The secret sandpit

  A wood turtle. Look how cute it is. (Credit Wiki Commons)

A wood turtle. Look how cute it is. (Credit Wiki Commons)

This blog is written by Samantha McBeth and was originally posted on the Canadian Committee of the International Union for Conservation of Nature website.

The cold winds of Fall are sweeping Quebec already, and I thought I would share with you all a glamorous day in the world of wood turtle conservation.

It can’t all be Hawaiian sunshine and Mai Tais, right?

On this day last year:

My right hand has stiffened into a claw, and my muscles are sore in odd places from misuse. The other volunteers are in a similar state. I sweep my eyes over the sandy clearing we’ve weeded by hand over the course of 8 hours, chilled by a brutally cold October wind.

“I hope this helped,” says Jessica a fellow student volunteer, her voice strained with fatigue.

“It certainly can’t hurt,” I reply. “If there are any turtles left in the area, at least they’ll have a proper nesting site.”

We make our way to the truck, dragging shovels and our feet. A hot shower will be our reward after the long drive home.

 A group of cold but happy weeders. (Credit Pierre­ Alexandre Bourgeois)

A group of cold but happy weeders. (Credit Pierre­ Alexandre Bourgeois)

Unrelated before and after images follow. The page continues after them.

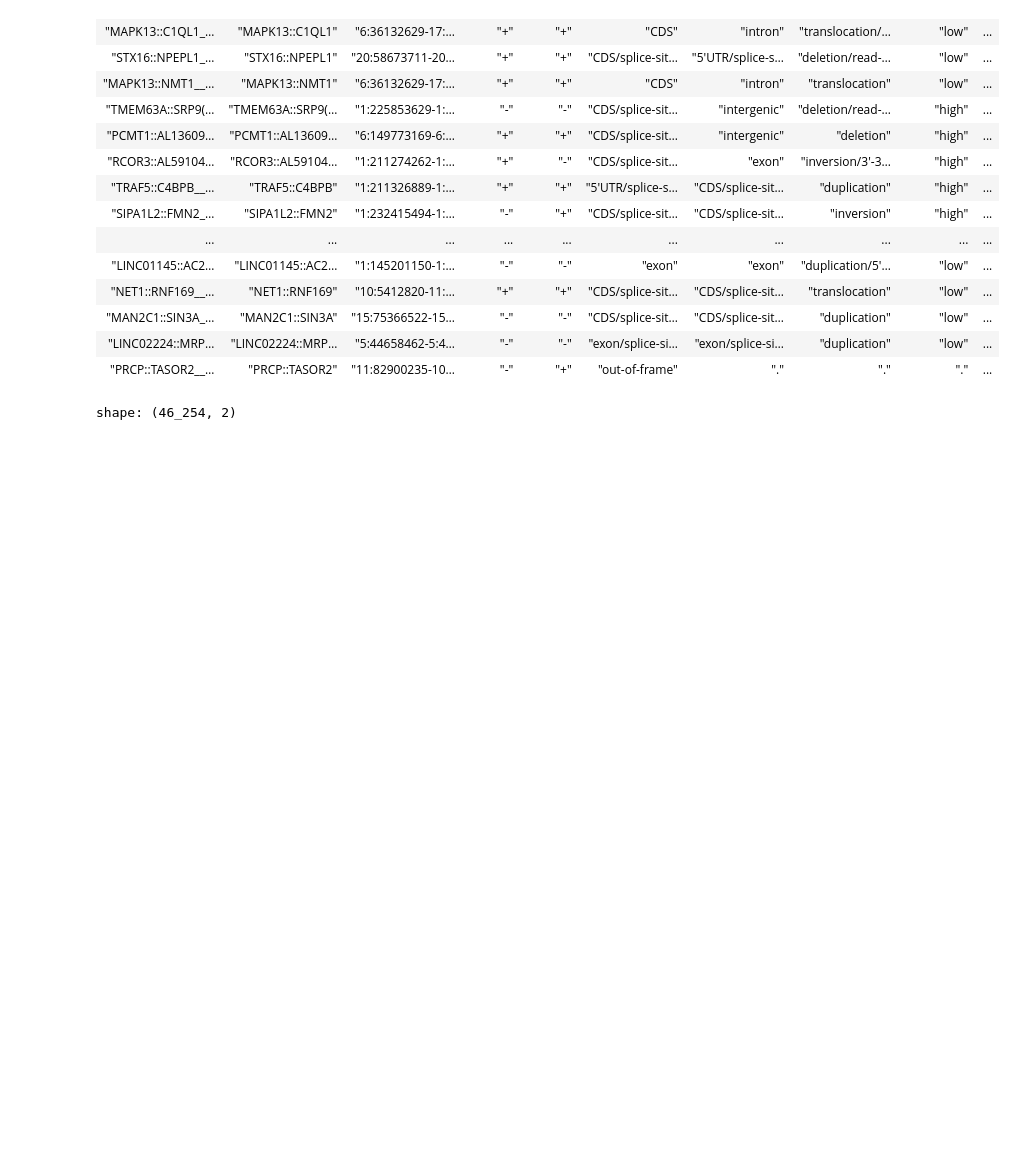
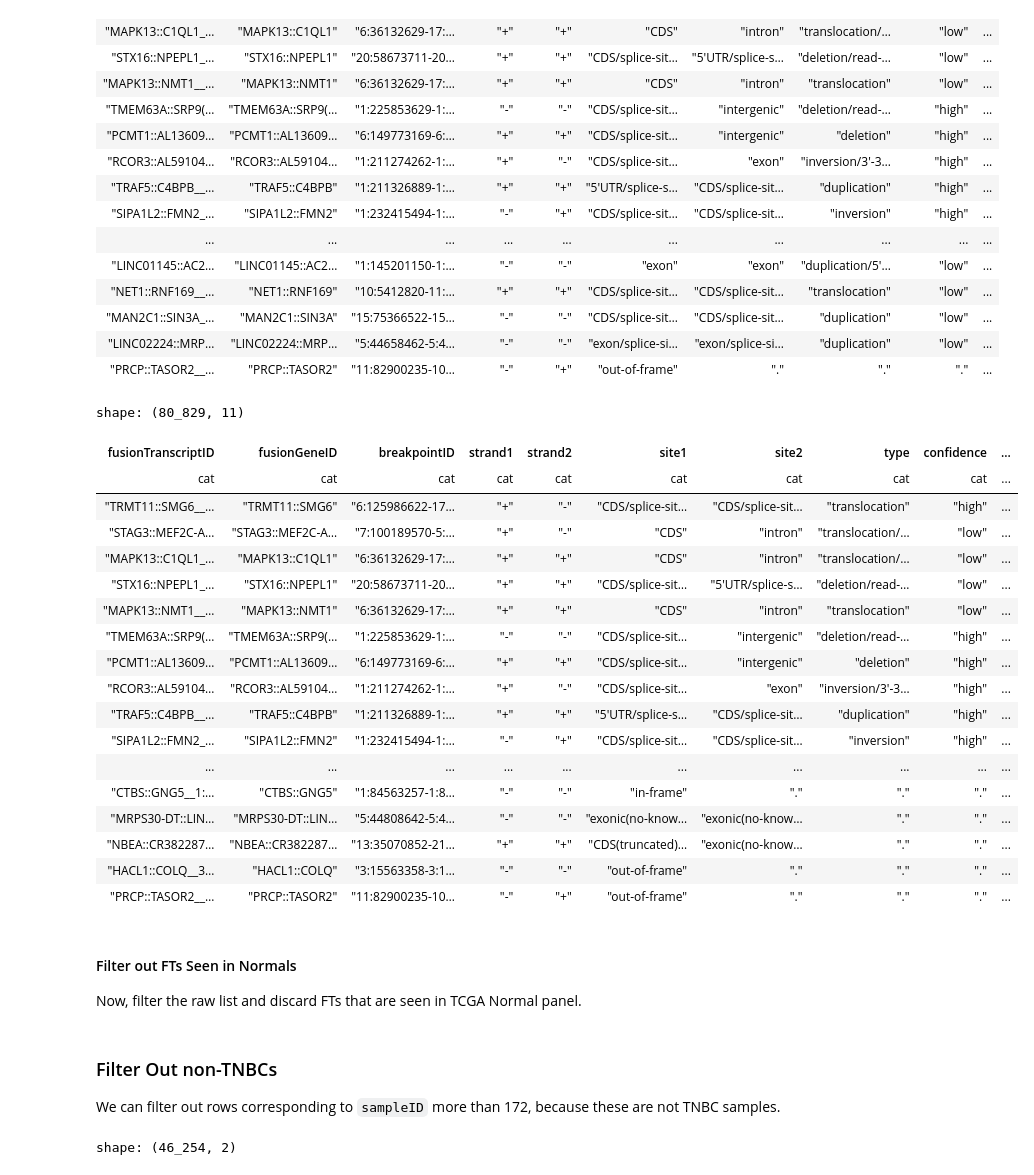
Before and after one commit to cancer-research-malaysia/NeonDisco-FT, a Jupyter notebook: README.ipynb, the cells around one changed output. Cells and saved outputs as stored; diff of their text form; code cells hidden in the pictures; blank space fills up the shorter version.

```diff
--- a/README.ipynb
+++ b/README.ipynb
@@ -114,3 +91,27 @@ shape: (80_829, 11)
 | "MAN2C1::SIN3A_… | "MAN2C1::SIN3A" | "15:75366522-15… | "-" | "-" | "CDS/splice-sit… | "CDS/splice-sit… | "duplication" | "low" | ... |
 | "LINC02224::MRP… | "LINC02224::MRP… | "5:44658462-5:4… | "-" | "-" | "exon/splice-si… | "exon/splice-si… | "duplication" | "low" | ... |
 | "PRCP::TASOR2__… | "PRCP::TASOR2" | "11:82900235-10… | "-" | "+" | "out-of-frame" | "." | "." | "." | ... |
+# %%
+# rename column
+joined_df = joined_df.rename({"breakpointPair": "breakpointID"})
+joined_df
+# %% [output]
+shape: (80_829, 11)
+| fusionTranscriptID | fusionGeneID | breakpointID | strand1 | strand2 | site1 | site2 | type | confidence | ... |
+| cat | cat | cat | cat | cat | cat | cat | cat | cat | ... |
+| "TRMT11::SMG6__… | "TRMT11::SMG6" | "6:125986622-17… | "+" | "-" | "CDS/splice-sit… | "CDS/splice-sit… | "translocation" | "high" | ... |
+| "STAG3::MEF2C-A… | "STAG3::MEF2C-A… | "7:100189570-5:… | "+" | "-" | "CDS" | "intron" | "translocation/… | "low" | ... |
+| "MAPK13::C1QL1_… | "MAPK13::C1QL1" | "6:36132629-17:… | "+" | "+" | "CDS" | "intron" | "translocation/… | "low" | ... |
+| "STX16::NPEPL1_… | "STX16::NPEPL1" | "20:58673711-20… | "+" | "+" | "CDS/splice-sit… | "5'UTR/splice-s… | "deletion/read-… | "low" | ... |
+| "MAPK13::NMT1__… | "MAPK13::NMT1" | "6:36132629-17:… | "+" | "+" | "CDS" | "intron" | "translocation" | "low" | ... |
+| "TMEM63A::SRP9(… | "TMEM63A::SRP9(… | "1:225853629-1:… | "-" | "-" | "CDS/splice-sit… | "intergenic" | "deletion/read-… | "high" | ... |
+| "PCMT1::AL13609… | "PCMT1::AL13609… | "6:149773169-6:… | "+" | "+" | "CDS/splice-sit… | "intergenic" | "deletion" | "high" | ... |
+| "RCOR3::AL59104… | "RCOR3::AL59104… | "1:211274262-1:… | "+" | "-" | "CDS/splice-sit… | "exon" | "inversion/3'-3… | "high" | ... |
+| "TRAF5::C4BPB__… | "TRAF5::C4BPB" | "1:211326889-1:… | "+" | "+" | "5'UTR/splice-s… | "CDS/splice-sit… | "duplication" | "high" | ... |
+| "SIPA1L2::FMN2_… | "SIPA1L2::FMN2" | "1:232415494-1:… | "-" | "+" | "CDS/splice-sit… | "CDS/splice-sit… | "inversion" | "high" | ... |
+| ... | ... | ... | ... | ... | ... | ... | ... | ... | ... |
+| "CTBS::GNG5__1:… | "CTBS::GNG5" | "1:84563257-1:8… | "-" | "-" | "in-frame" | "." | "." | "." | ... |
+| "MRPS30-DT::LIN… | "MRPS30-DT::LIN… | "5:44808642-5:4… | "-" | "-" | "exonic(no-know… | "exonic(no-know… | "." | "." | ... |
+| "NBEA::CR382287… | "NBEA::CR382287… | "13:35070852-21… | "+" | "+" | "CDS(truncated)… | "exonic(no-know… | "." | "." | ... |
+| "HACL1::COLQ__3… | "HACL1::COLQ" | "3:15563358-3:1… | "-" | "-" | "out-of-frame" | "." | "." | "." | ... |
+| "PRCP::TASOR2__… | "PRCP::TASOR2" | "11:82900235-10… | "-" | "+" | "out-of-frame" | "." | "." | "." | ... |
@@ -116,0 +121,7 @@ shape: (80_829, 11)
+# %% [markdown]
+#### Filter out FTs Seen in Normals
+Now, filter the raw list and discard FTs that are seen in TCGA Normal panel.
+# %% [markdown]
+### Filter Out non-TNBCs
+
+We can filter out rows corresponding to `sampleID` more than 172, because these are not TNBC samples.
```
Also changed, not shown: parts of 18 cells of this notebook, 5 other files.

Long drive home from where? I can’t say: this particular area is a secret. When we left Montréal’s Ecomuseum early that morning, only the Coordinator for Research and Conservation Sebastian Rouleau knew the exact coordinates. He gave the vague instructions of “near Shawingan,” a town three hours away.

Earlier that week, Sebastian called upon the Ecomuseum’s staff and volunteers, hoping they would spare their day off to help him with a wood turtle conservation project.

See, it takes a special kind of person to volunteer for hours of backbreaking labour in an undisclosed remote location. The kind of person who love turtles, yes and who wishes to contribute in maintaining one of Québec’s rare reptile species—and maybe someone a little crazy too. Many joined. For the wood turtles.

Wood turtles are a mostly terrestrial species found in Eastern Canada, from Ontario to Nova Scotia, in small, increasingly disjointed populations. It’s a medium­-sized turtle with an attractive sculpted shell, orange legs and an expressive face. They’re cute, as turtles go.

Unfortunately, their appearance and lack of aggression make them popular pets— a significant threat to these turtles is collection for the illegal pet trade. Though long lived, they are difficult to breed, as they don’t start laying eggs until they’re 18 years old. Classified as Endangered on the IUCN’s Red List, their numbers are still in steady decline.

A sharp, sudden disappearance of turtles from an area indicates their discovery by poachers. International conventions restrict exportation but not importation on the international wildlife market. To protect wood turtles, nesting sites such as the one we cleared today are discreetly hidden.

If the need for secrecy is so great, what brought a group of overly enthusiastic conservationists to such a “need to know only” kind of place? Wood turtles are facing habitat loss. That’s the problem for amphibians and reptiles around the world, that living near humans will cause changes in their environment.

Wood turtles need sunny, easy­ to ­dig spots near water to lay their eggs. Many nesting sites are lost when streams and rivers are altered. Our site is no exception, and year after year the surrounding vegetation has been increasingly colonising the sandy riverbank, once cleared of plants by annual spring flooding.

So we got on our knees, dug in our spades and wiggle out as many roots as we can. A few times, we uncover shell fragments, a welcome sign that wood turtles were born this year. Sebastian is still wary, as there are less such signs than he hoped. But we keep weeding.

The mood is rather sober in the Ecomuseum’s truck as our dusty gang slump together for the return journey. I contemplate my calluses and reflect on the odd way I had chosen to spend my free time. Despite my aches, I can’t help but feel it was completely worth it. I’m not alone.

I ask if the volunteers would return next year, and the answer is a resounding, impassioned “YES!” We laugh, me and these invested scientists, these concerned citizens. As biodiversity constitutes millions of species interacting together to form a whole, creating a balance, so the preservation of Nature is the result of a multitude of small actions, of factions with missions, working towards a common goal.

Every little bit helps.

This post was kindly edited with the help of Carl Bindman, creative director at The Link Newspaper.